Tomorrow, 150 leaders of The Arc from across the country will attend a White House Community Leaders Briefing just for The Arc. Over the course of the day, leaders of chapters of The Arc , including people with intellectual and developmental disabilities (I/DD), will be briefed by high level White House and Administration officials on topics ranging from Medicaid to education to community living for people with I/DD, and have the chance to engage with and ask questions of these officials.

You are invited to tune in online. The opening session of the day will be streamed live, courtesy of The White House live feed at www.whitehouse.gov/live from 8:00 to 11:00 AM ET. Participants will also be live-tweeting from the event so feel free to join in by following the #AtTheWH hashtag on Twitter.

You can also share your thoughts by tweeting at @TheArcUS or leaving a comment on our Facebook page.

We hope you are able to tune in and watch this exciting opportunity for The Arc!

What Did Obama Say About the Budget Battle?

You may have read our CEO Peter V. Berns’ reaction to President Obama’s speech on Wednesday about the budget battle being waged at the Federal level. You know that we at The Arc are unwavering in our conviction that we must preserve the social safety net for the most vulnerable Americans, including people with intellectual and developmental disabilities.
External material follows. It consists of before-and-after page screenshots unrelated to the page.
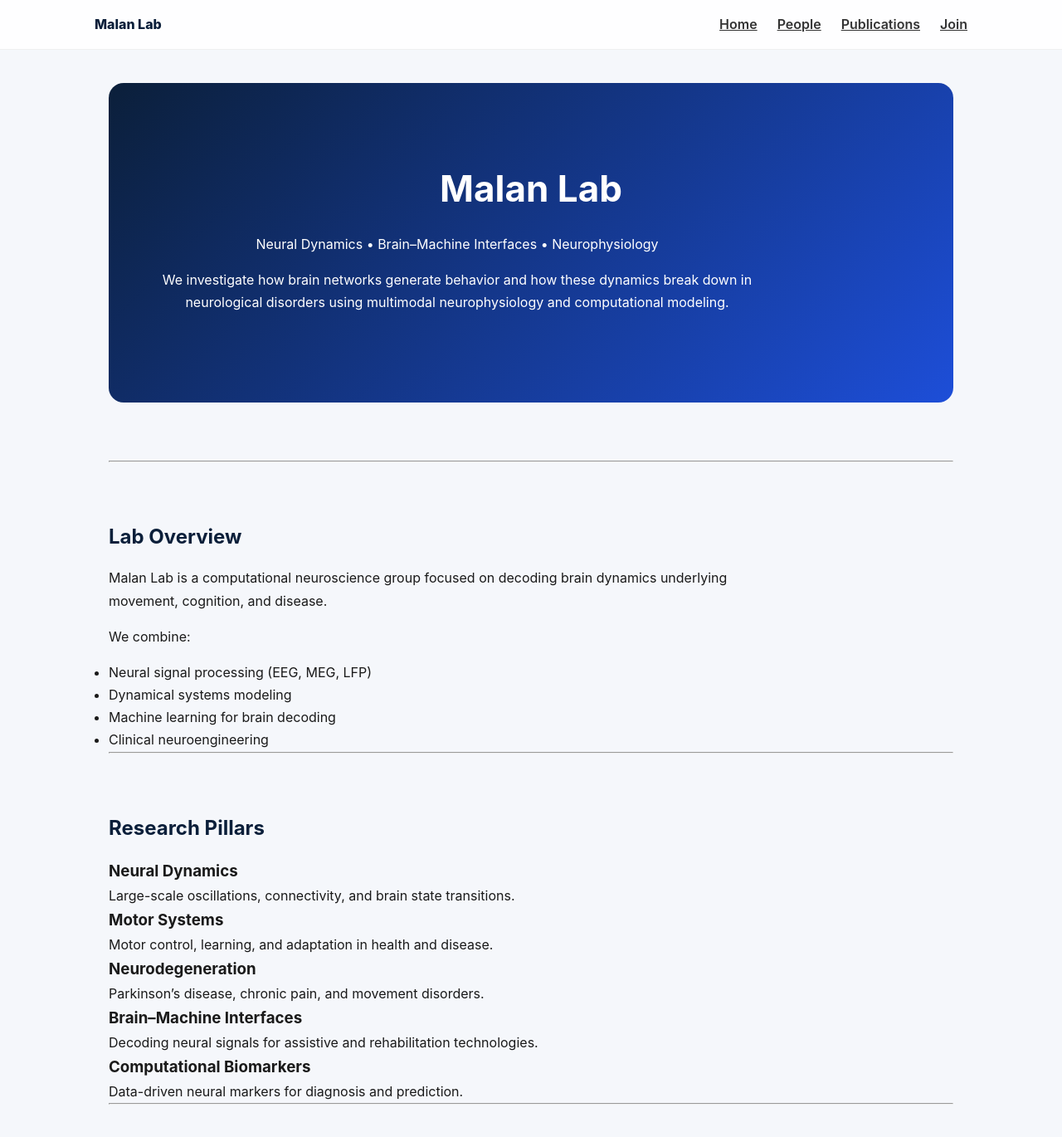
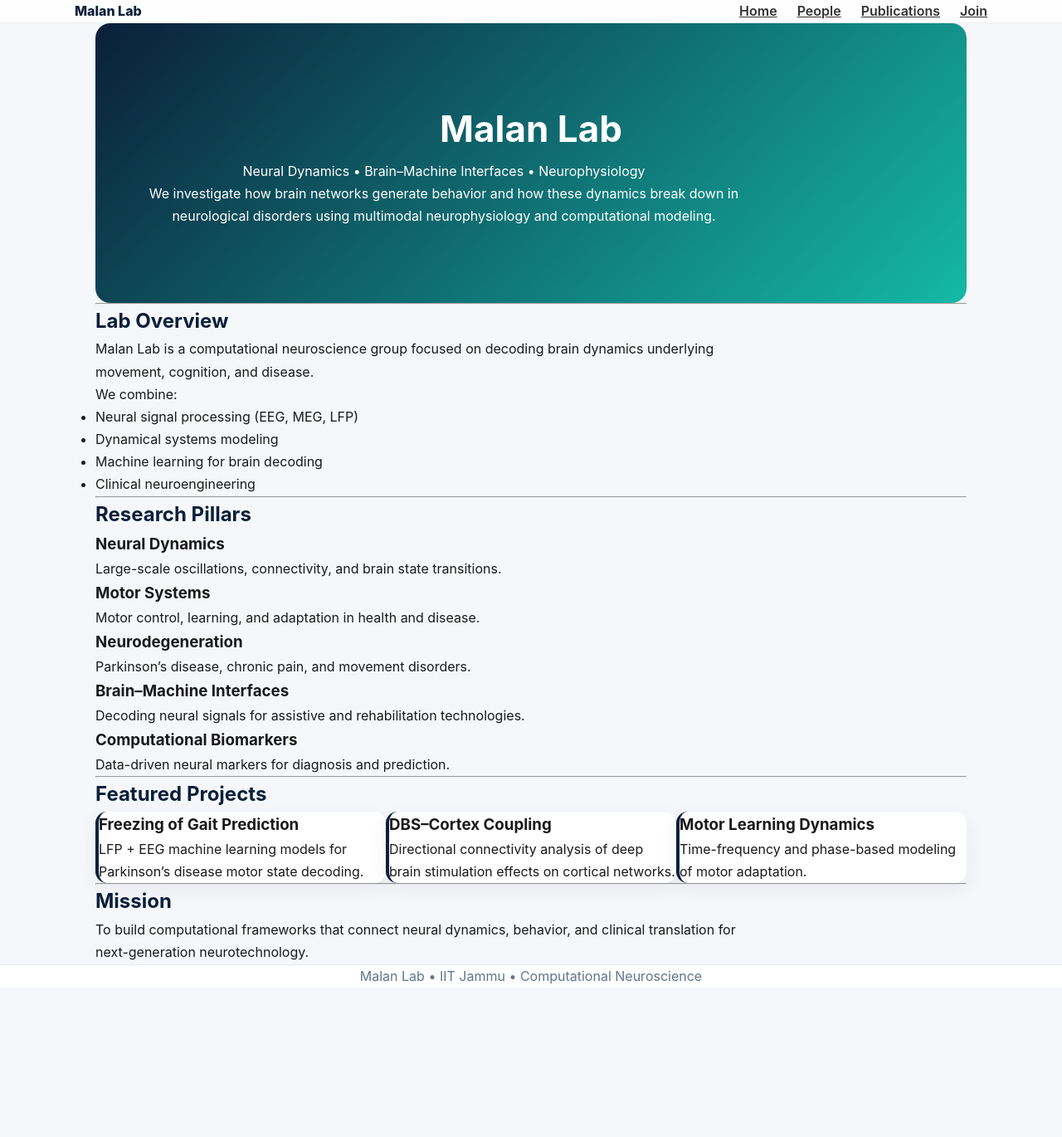
Before and after one commit to malanlab/malanlab.github.io, a Jekyll site: the page built from index.md, in a window 1280 px wide and 1400 px high. Shown: the top 1370 px of the window at 83% size. Built offline with Jekyll 4.4.1, drawn with Linux system fonts in a browser that asks for light colours.

Commit message:
Update style.css

```diff
--- a/assets/style.css
+++ b/assets/style.css
@@ -22,16 +22,11 @@
 
 :root {
   --primary: #0b1f3a;
-  --accent: #1d4ed8;
+  --accent: #14b8a6;  /* teal scientific highlight */
   --bg: #f5f7fb;
   --card: #ffffff;
-  --muted: #666;
-
-  --space-1: 8px;
-  --space-2: 16px;
-  --space-3: 24px;
-  --space-4: 40px;
-  --space-5: 70px;
+  --text: #1a1a1a;
+  --muted: #64748b;
 }
 
 /* =========================
```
We simply can’t balance the budget on the backs of individuals and families who need our support to meet the most basic needs of medical care, housing, employment and education opportunities, much less to meet their expectations that they be fully included and able to participate in their communities and in society. Now, you might want to read the full text of the President’s speech on the matter and judge for yourself where he falls on the subject. Tell us what you think. Is the President pursing the right path? Will he succeed against the opposition he faces in Congress?
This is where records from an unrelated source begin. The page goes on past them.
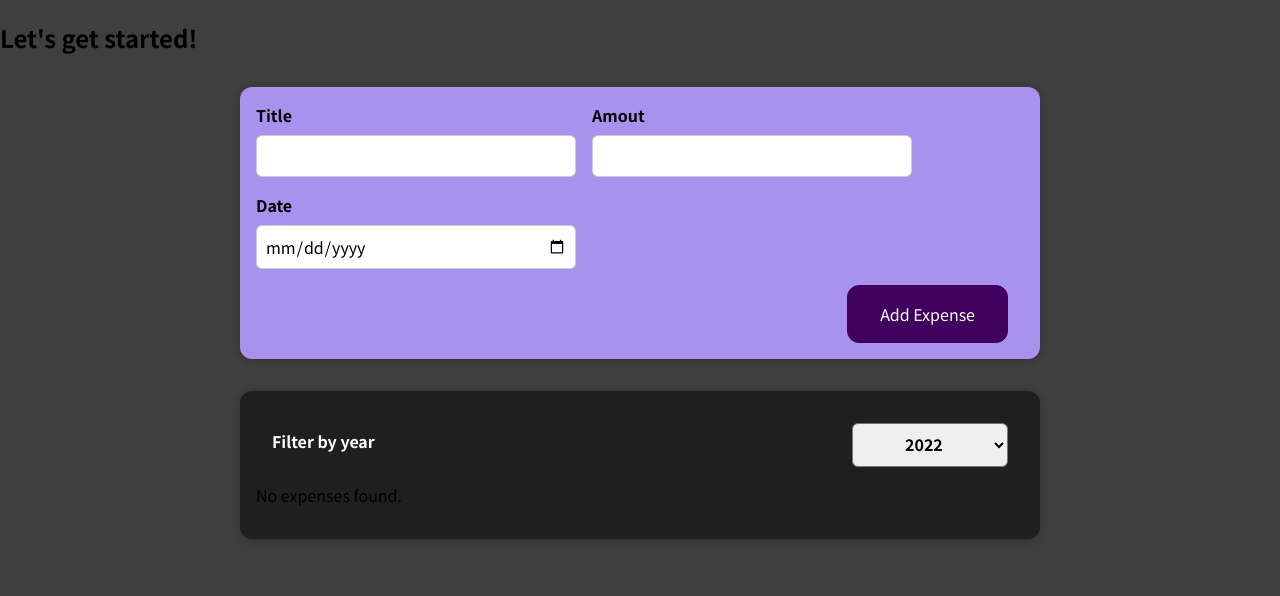
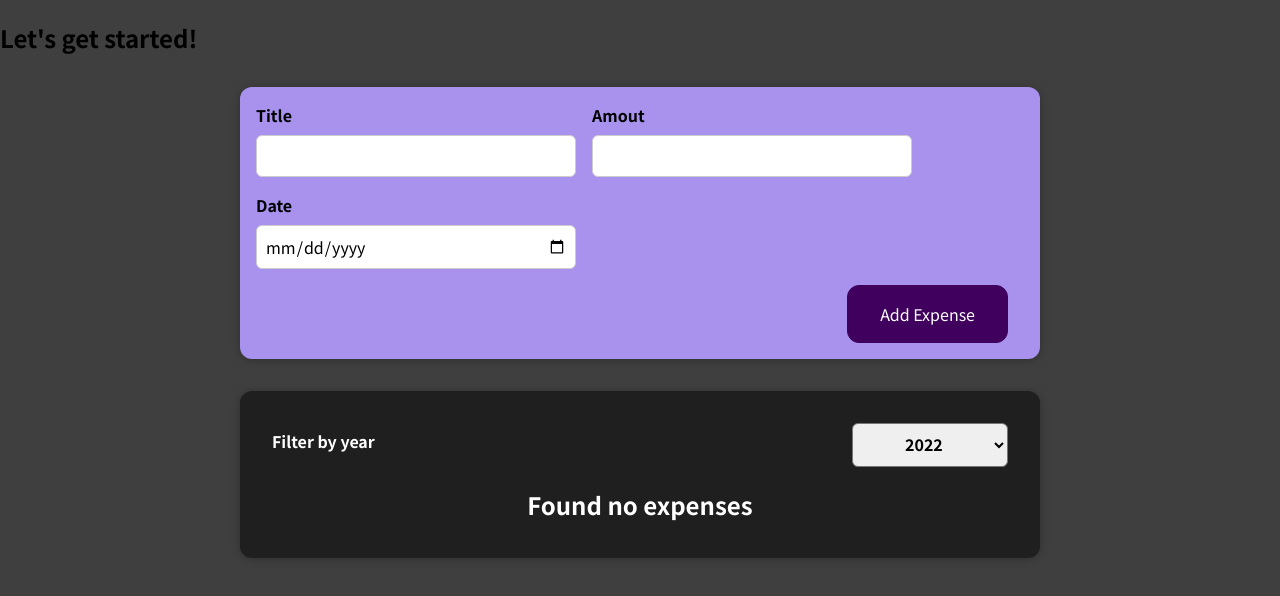
Before and after one commit to andrecamposmatias/react-complete-guide, a React (Create React App) app: page / in a window 1280 px wide. Shown: the top 596 px of the page. Built offline with nearby package versions, Linux system fonts and the light colour scheme.

Commit message:
Adding Conditional Return Statements

```diff
--- a/src/components/Expenses/ExpenseItem.js
+++ b/src/components/Expenses/ExpenseItem.js
@@ -6,6 +6,7 @@
 
 const ExpenseItem = (props) => {
   return (
+    <li>
       <Card className='expense-item'>
         <ExpenseDate date={props.date} />
         <div className='expense-item__description'>
@@ -13,6 +14,7 @@
           <div className='expense-item__price'>${props.amount}</div>
         </div>
       </Card>
+    </li>
   );
 }
 
--- a/src/components/Expenses/Expenses.js
+++ b/src/components/Expenses/Expenses.js
@@ -1,7 +1,7 @@
 import React, { useState } from "react";
 
 import ExpensesFilter from "./ExpensesFilter";
-import ExpenseItem from "./ExpenseItem";
+import ExpensesList from "./ExpensesList";
 import Card from "../UI/Card";
 import "./Expenses.css";
 
@@ -17,18 +17,7 @@
     return expense.date.getFullYear().toString() === filteredYear;
   });
 
-  let expensesContent = <p>No expenses found.</p>;
 
-  if(filteredExpenses.length) {
-    expensesContent = filteredExpenses.map((expense) => (
-      <ExpenseItem
-        key={expense.id}
-        title={expense.title}
-        amount={expense.amount}
-        date={expense.date}
-      />
-    ));
-  }
 
   return (
     <Card className="expenses">
@@ -36,7 +25,7 @@
         selected={filteredYear}
         onChangedFilter={filterChangeHandler}
       />
-      {expensesContent}
+      <ExpensesList items={filteredExpenses}/>
     </Card>
   );
 };
--- /dev/null
+++ b/src/components/Expenses/ExpensesList.css
@@ -0,0 +1,9 @@
+.expenses-list {
+  list-style: none;
+  padding: 0;
+}
+
+.expenses-list__fallback {
+  color: white;
+  text-align: center;
+}
--- /dev/null
+++ b/src/components/Expenses/ExpensesList.js
@@ -0,0 +1,24 @@
+import React from 'react'
+
+import ExpenseItem from './ExpenseItem';
+import './ExpensesList.css'
+
+const ExpensesList = (props) => {
+
+  if(props.items.length === 0) {
+    return <h2 className='expenses-list__fallback'>Found no expenses</h2>
+  }
+
+  return <ul className='expenses-list'>
+        {props.items.map((expense) => (
+      <ExpenseItem
+        key={expense.id}
+        title={expense.title}
+        amount={expense.amount}
+        date={expense.date}
+      />
+    ))}
+  </ul>
+}
+
+export default ExpensesList
```
Lines whose indentation alone changed are shown as unchanged.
Bullying in Schools Could Violate Anti-Discrimination Laws

The Department of Education issued guidance last week to support educators in combating bullying in schools by clarifying when student bullying may violate federal education anti-discrimination laws. The guidance comes in the form of a “Dear Colleague” letter sent to schools, colleges and universities, explaining educators’ legal obligations to protect students from student-on-student racial and national origin harassment, sexual and gender-based harassment, and disability harassment. President Obama also recorded a message about the problem broadcast on YouTube.

The White House and Department of Education also announced next steps to address bullying and harassment in schools. Early next year, the White House will host a conference to raise awareness and equip young people, parents, educators, coaches and other community leaders with tools to prevent bullying and harassment. This conference will build upon efforts led by the U.S. Department of Education and other federal agencies to spark a dialogue on the ways in which communities can come together to prevent bullying and harassment.

“We’ve got to dispel the myth that bullying is just a normal rite of passage, or an inevitable part of growing up. It’s not,” said President Obama. “We have an obligation to ensure that our schools are safe for all of our kids. Every single young person deserves the opportunity to learn and grow and achieve their potential, without having to worry about the constant threat of harassment.”

Following the release of today’s guidance, the Department plans to hold technical assistance workshops around the country in early 2011 to help educators better understand their obligations and the resources available to take prompt and effective steps that will end harassment and bullying in schools and on college campuses.

The Obama administration launched a Stop the Bullying Now campaign and www.bullyinginfo.org, a national database of effective anti-bullying programs. Read the “Dear Colleague” letter here or hear the President’s message here (or view it above).